▶ **Supplied material**:
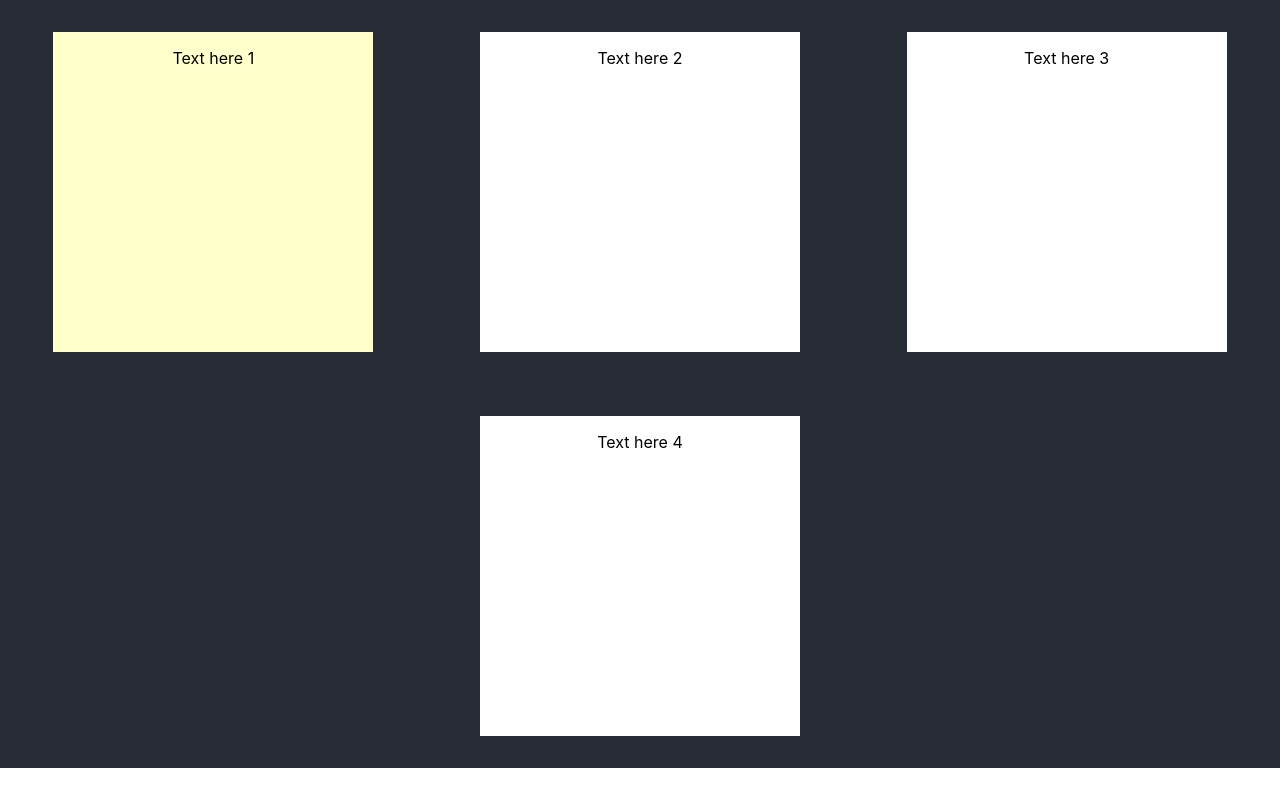
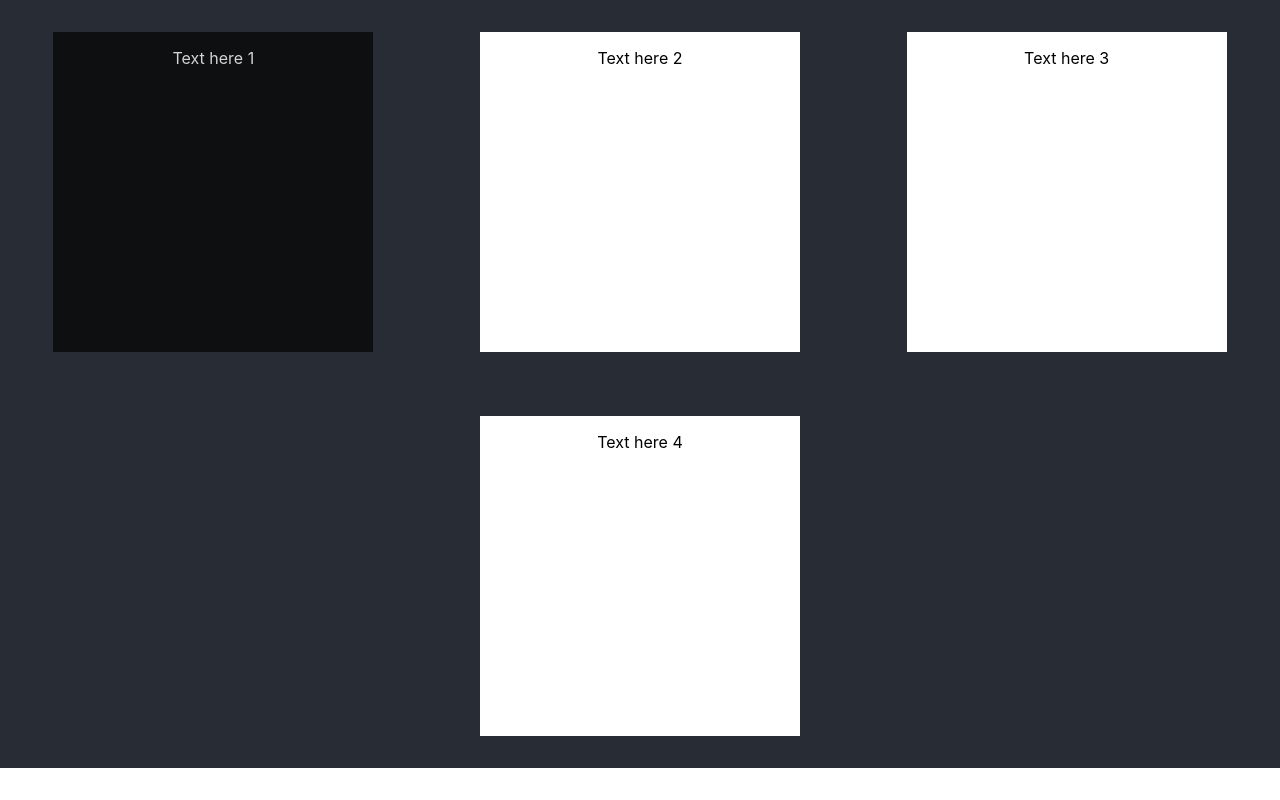
Before and after one commit to Jukez17/talismanwebs-platform, a React (Create React App) app: page / in a window 1280 px wide. In both pictures the pointer is over the element "Text here 1". Built offline with nearby package versions, Linux system fonts and the light colour scheme.

Commit message:
Update grimenu css
Styling

```diff
--- a/src/GridMenu.css
+++ b/src/GridMenu.css
@@ -16,9 +16,12 @@
 }
 
 .Block:hover {
-    background-color: rgb(255, 255, 204);
+    background-color: rgb(8, 8, 8);
+    color: rgb(255, 255, 255);
+    opacity: 0.8;
 }
 
 .Block-text {
+
     text-align: center;
 }
```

▶ **Exercise requirements**: Copy whichever lines of the records above contain the word "background".

▶ **Solution for this problem**:
-    background-color: rgb(255, 255, 204);
+    background-color: rgb(8, 8, 8);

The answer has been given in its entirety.